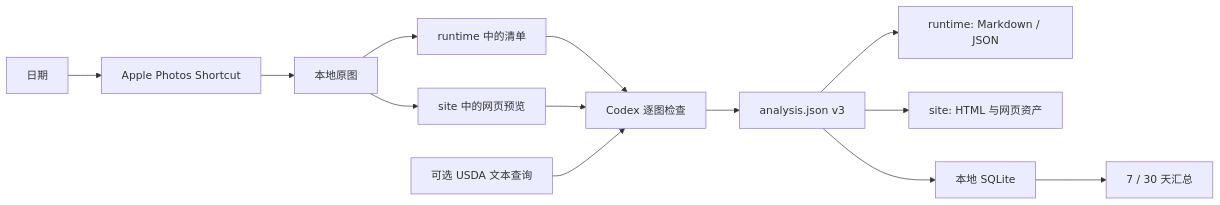
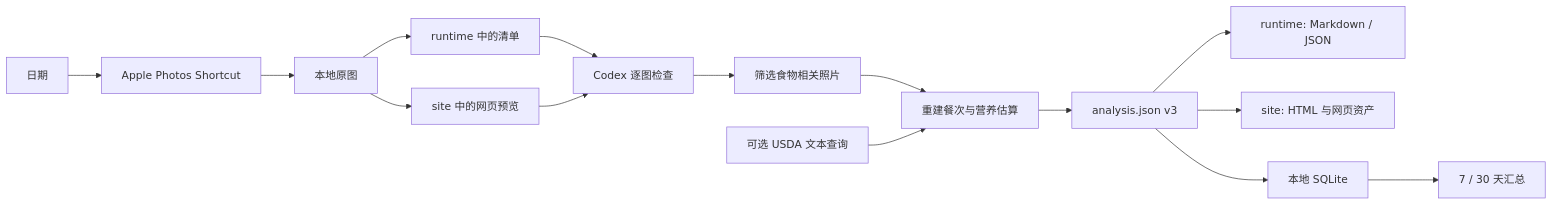
Before and after one commit to imathwy/health: the diagram in README.zh-CN.md, drawn with Mermaid. The commit also changed other lines of this file and 12 other files, not shown here.

````diff
--- a/README.zh-CN.md
+++ b/README.zh-CN.md
@@ -7,15 +7,17 @@
 ```mermaid
 flowchart LR
     A[日期] --> B[Apple Photos Shortcut]
     B --> C[本地原图]
     C --> D[runtime 中的清单]
     C --> P[site 中的网页预览]
     D --> E[Codex 逐图检查]
     P --> E
-    U[可选 USDA 文本查询] --> E
-    E --> F[analysis.json v3]
+    E --> S[筛选食物相关照片]
+    S --> N[重建餐次与营养估算]
+    U[可选 USDA 文本查询] --> N
+    N --> F[analysis.json v3]
     F --> G[runtime: Markdown / JSON]
     F --> W[site: HTML 与网页资产]
     F --> H[本地 SQLite]
     H --> I[7 / 30 天汇总]
 ```
````
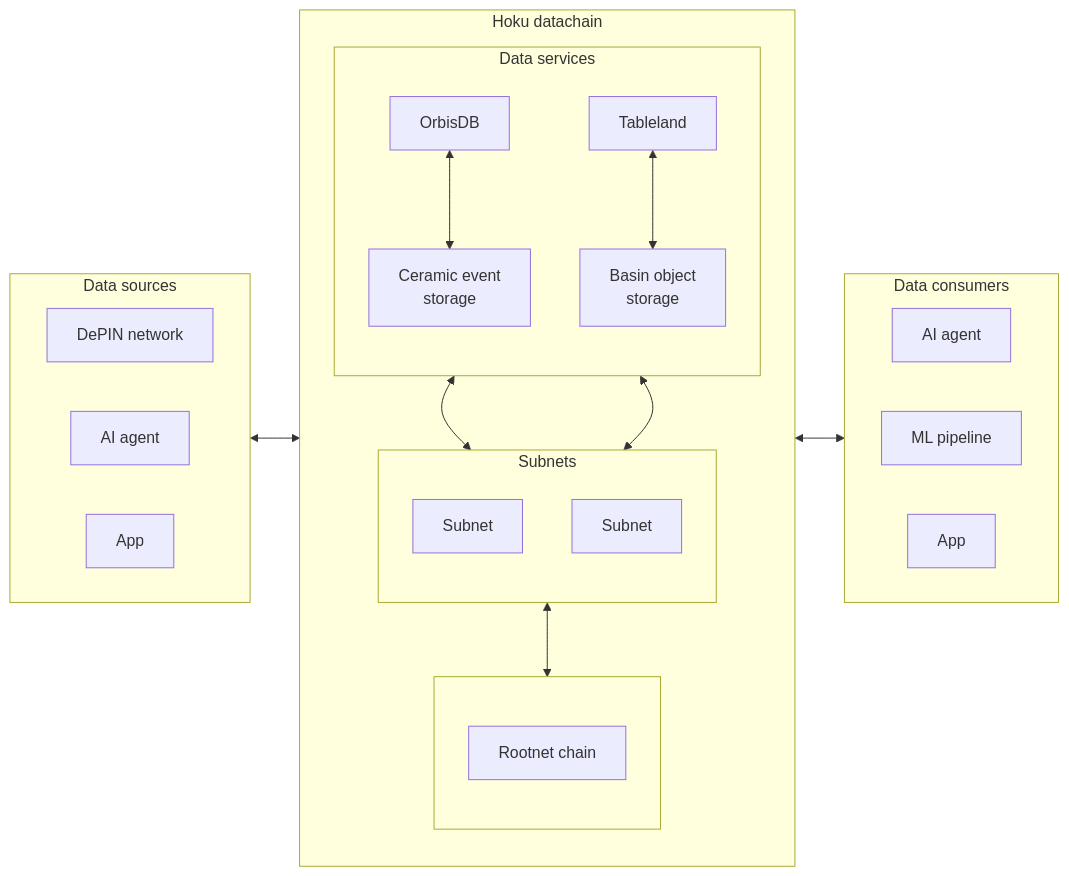
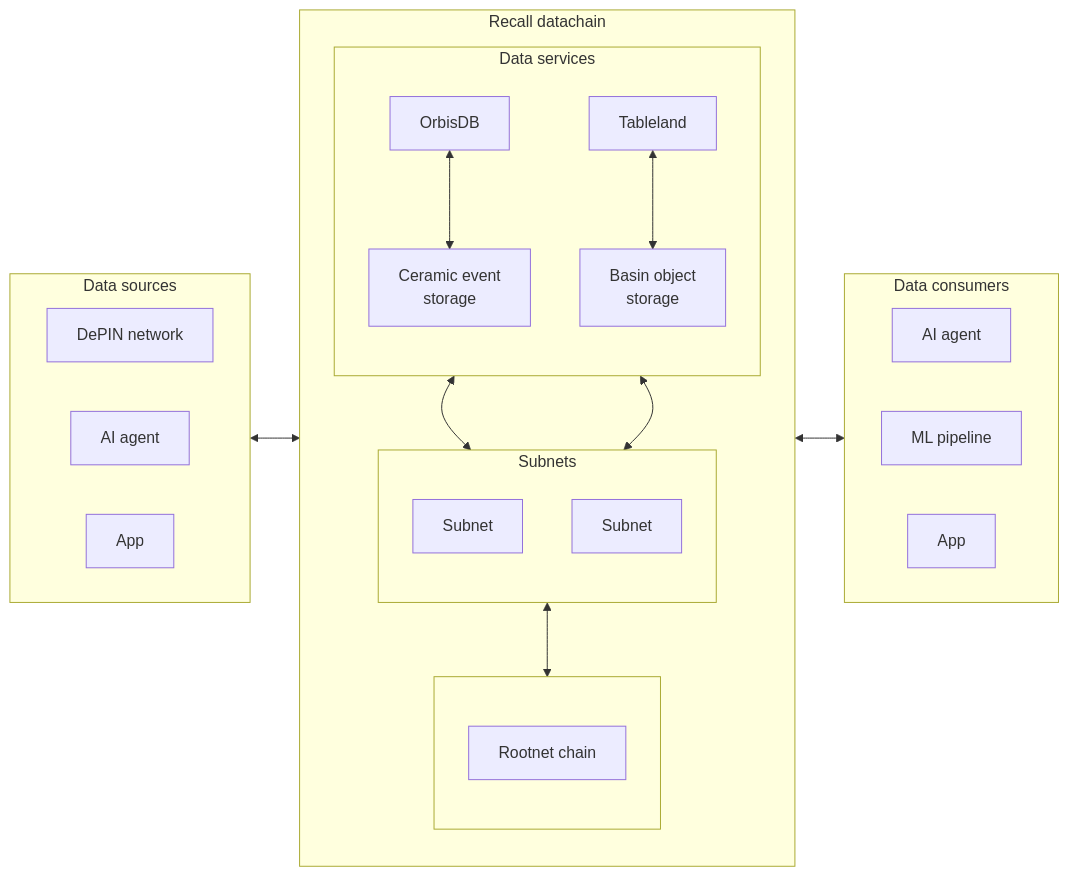
Before and after one commit to recallnet/docs: the diagram in pages/home/introduction.mdx, drawn with Mermaid. The commit also changed other lines of this file and 52 other files, not shown here.

Commit message:
chore: rename hoku -> recall

````diff
--- a/pages/home/introduction.mdx
+++ b/pages/home/introduction.mdx
@@ -50,45 +50,45 @@
 ```mermaid
 flowchart LR
     subgraph DataSources["Data sources"]
       direction LR
         A["DePIN network"]
         B["AI agent"]
         C["App"]
     end
 
-    subgraph Hoku["Hoku datachain"]
+    subgraph Recall["Recall datachain"]
       direction TB
         subgraph Services["Data services"]
           direction TB
             Ceramic["Ceramic event\nstorage"]
             Basin["Basin object\nstorage"]
             Orbis["OrbisDB"]
             Tableland["Tableland"]
         end
         subgraph Subnets["Subnets"]
           direction TB
             SubnetA["Subnet"]
             SubnetB["Subnet"]
         end
       subgraph Rootnet[" "]
         direction TB
           M["Rootnet chain"]
       end
     end
 
     subgraph DataConsumers["Data consumers"]
       direction LR
         D["AI agent"]
         E["ML pipeline"]
         F["App"]
     end
 
-DataSources <--> Hoku
+DataSources <--> Recall
 Subnets <--> Rootnet
 Orbis <--> Ceramic
 Tableland <--> Basin
-Hoku <--> DataConsumers
+Recall <--> DataConsumers
 Ceramic <--> Subnets
 Basin <--> Subnets
 
 ```
````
------------------------
(Exercise objective)
Would you please copy the material exactly, leaving all the pictures out?

(Exercise response)
Before and after one commit to imathwy/health: the diagram in README.zh-CN.md, drawn with Mermaid. The commit also changed other lines of this file and 12 other files, not shown here.

````diff
--- a/README.zh-CN.md
+++ b/README.zh-CN.md
@@ -7,15 +7,17 @@
 ```mermaid
 flowchart LR
     A[日期] --> B[Apple Photos Shortcut]
     B --> C[本地原图]
     C --> D[runtime 中的清单]
     C --> P[site 中的网页预览]
     D --> E[Codex 逐图检查]
     P --> E
-    U[可选 USDA 文本查询] --> E
-    E --> F[analysis.json v3]
+    E --> S[筛选食物相关照片]
+    S --> N[重建餐次与营养估算]
+    U[可选 USDA 文本查询] --> N
+    N --> F[analysis.json v3]
     F --> G[runtime: Markdown / JSON]
     F --> W[site: HTML 与网页资产]
     F --> H[本地 SQLite]
     H --> I[7 / 30 天汇总]
 ```
````
Before and after one commit to recallnet/docs: the diagram in pages/home/introduction.mdx, drawn with Mermaid. The commit also changed other lines of this file and 52 other files, not shown here.

Commit message:
chore: rename hoku -> recall

````diff
--- a/pages/home/introduction.mdx
+++ b/pages/home/introduction.mdx
@@ -50,45 +50,45 @@
 ```mermaid
 flowchart LR
     subgraph DataSources["Data sources"]
       direction LR
         A["DePIN network"]
         B["AI agent"]
         C["App"]
     end
 
-    subgraph Hoku["Hoku datachain"]
+    subgraph Recall["Recall datachain"]
       direction TB
         subgraph Services["Data services"]
           direction TB
             Ceramic["Ceramic event\nstorage"]
             Basin["Basin object\nstorage"]
             Orbis["OrbisDB"]
             Tableland["Tableland"]
         end
         subgraph Subnets["Subnets"]
           direction TB
             SubnetA["Subnet"]
             SubnetB["Subnet"]
         end
       subgraph Rootnet[" "]
         direction TB
           M["Rootnet chain"]
       end
     end
 
     subgraph DataConsumers["Data consumers"]
       direction LR
         D["AI agent"]
         E["ML pipeline"]
         F["App"]
     end
 
-DataSources <--> Hoku
+DataSources <--> Recall
 Subnets <--> Rootnet
 Orbis <--> Ceramic
 Tableland <--> Basin
-Hoku <--> DataConsumers
+Recall <--> DataConsumers
 Ceramic <--> Subnets
 Basin <--> Subnets
 
 ```
````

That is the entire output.